[Edit difference data]
#####

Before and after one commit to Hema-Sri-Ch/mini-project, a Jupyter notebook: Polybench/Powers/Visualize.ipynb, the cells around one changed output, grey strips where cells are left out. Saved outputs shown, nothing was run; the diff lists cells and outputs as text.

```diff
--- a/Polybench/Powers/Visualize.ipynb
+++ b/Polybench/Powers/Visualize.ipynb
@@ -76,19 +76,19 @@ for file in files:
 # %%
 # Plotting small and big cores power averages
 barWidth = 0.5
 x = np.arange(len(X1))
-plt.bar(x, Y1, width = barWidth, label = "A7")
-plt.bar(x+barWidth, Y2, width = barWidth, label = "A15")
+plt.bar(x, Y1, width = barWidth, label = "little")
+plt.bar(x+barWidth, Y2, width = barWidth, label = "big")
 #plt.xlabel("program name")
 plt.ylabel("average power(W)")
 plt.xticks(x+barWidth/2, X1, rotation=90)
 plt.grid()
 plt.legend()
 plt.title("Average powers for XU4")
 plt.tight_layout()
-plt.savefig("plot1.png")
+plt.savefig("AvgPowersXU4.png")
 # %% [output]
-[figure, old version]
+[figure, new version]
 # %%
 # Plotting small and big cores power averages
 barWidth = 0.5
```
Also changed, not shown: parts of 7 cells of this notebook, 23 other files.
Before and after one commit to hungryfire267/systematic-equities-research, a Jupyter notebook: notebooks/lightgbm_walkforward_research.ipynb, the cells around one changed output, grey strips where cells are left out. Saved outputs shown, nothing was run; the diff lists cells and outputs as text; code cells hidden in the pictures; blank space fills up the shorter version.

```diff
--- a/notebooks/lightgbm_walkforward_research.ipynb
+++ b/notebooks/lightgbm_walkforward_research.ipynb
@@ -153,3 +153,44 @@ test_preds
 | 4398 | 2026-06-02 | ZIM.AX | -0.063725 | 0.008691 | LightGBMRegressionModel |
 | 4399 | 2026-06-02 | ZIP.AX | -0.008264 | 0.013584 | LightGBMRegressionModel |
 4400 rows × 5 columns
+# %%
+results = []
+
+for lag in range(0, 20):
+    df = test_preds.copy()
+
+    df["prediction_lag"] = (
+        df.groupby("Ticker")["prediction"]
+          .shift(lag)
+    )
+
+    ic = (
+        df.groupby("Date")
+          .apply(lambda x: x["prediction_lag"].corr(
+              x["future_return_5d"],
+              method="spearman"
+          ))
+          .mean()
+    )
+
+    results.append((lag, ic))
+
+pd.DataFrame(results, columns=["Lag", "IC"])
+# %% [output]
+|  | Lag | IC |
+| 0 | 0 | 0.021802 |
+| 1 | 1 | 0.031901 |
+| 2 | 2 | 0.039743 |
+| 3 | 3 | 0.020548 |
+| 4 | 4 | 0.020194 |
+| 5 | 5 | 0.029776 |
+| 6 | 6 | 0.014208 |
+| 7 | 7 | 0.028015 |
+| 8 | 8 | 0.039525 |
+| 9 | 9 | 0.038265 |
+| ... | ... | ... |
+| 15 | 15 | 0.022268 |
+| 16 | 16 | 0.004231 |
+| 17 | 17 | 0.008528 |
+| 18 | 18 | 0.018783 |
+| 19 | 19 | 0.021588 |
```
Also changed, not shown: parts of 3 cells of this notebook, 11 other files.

#####

Work to be completed ▸
Report, with no additional words, how many lines in the records above contain the word "Visualize".

Task answer ▸
3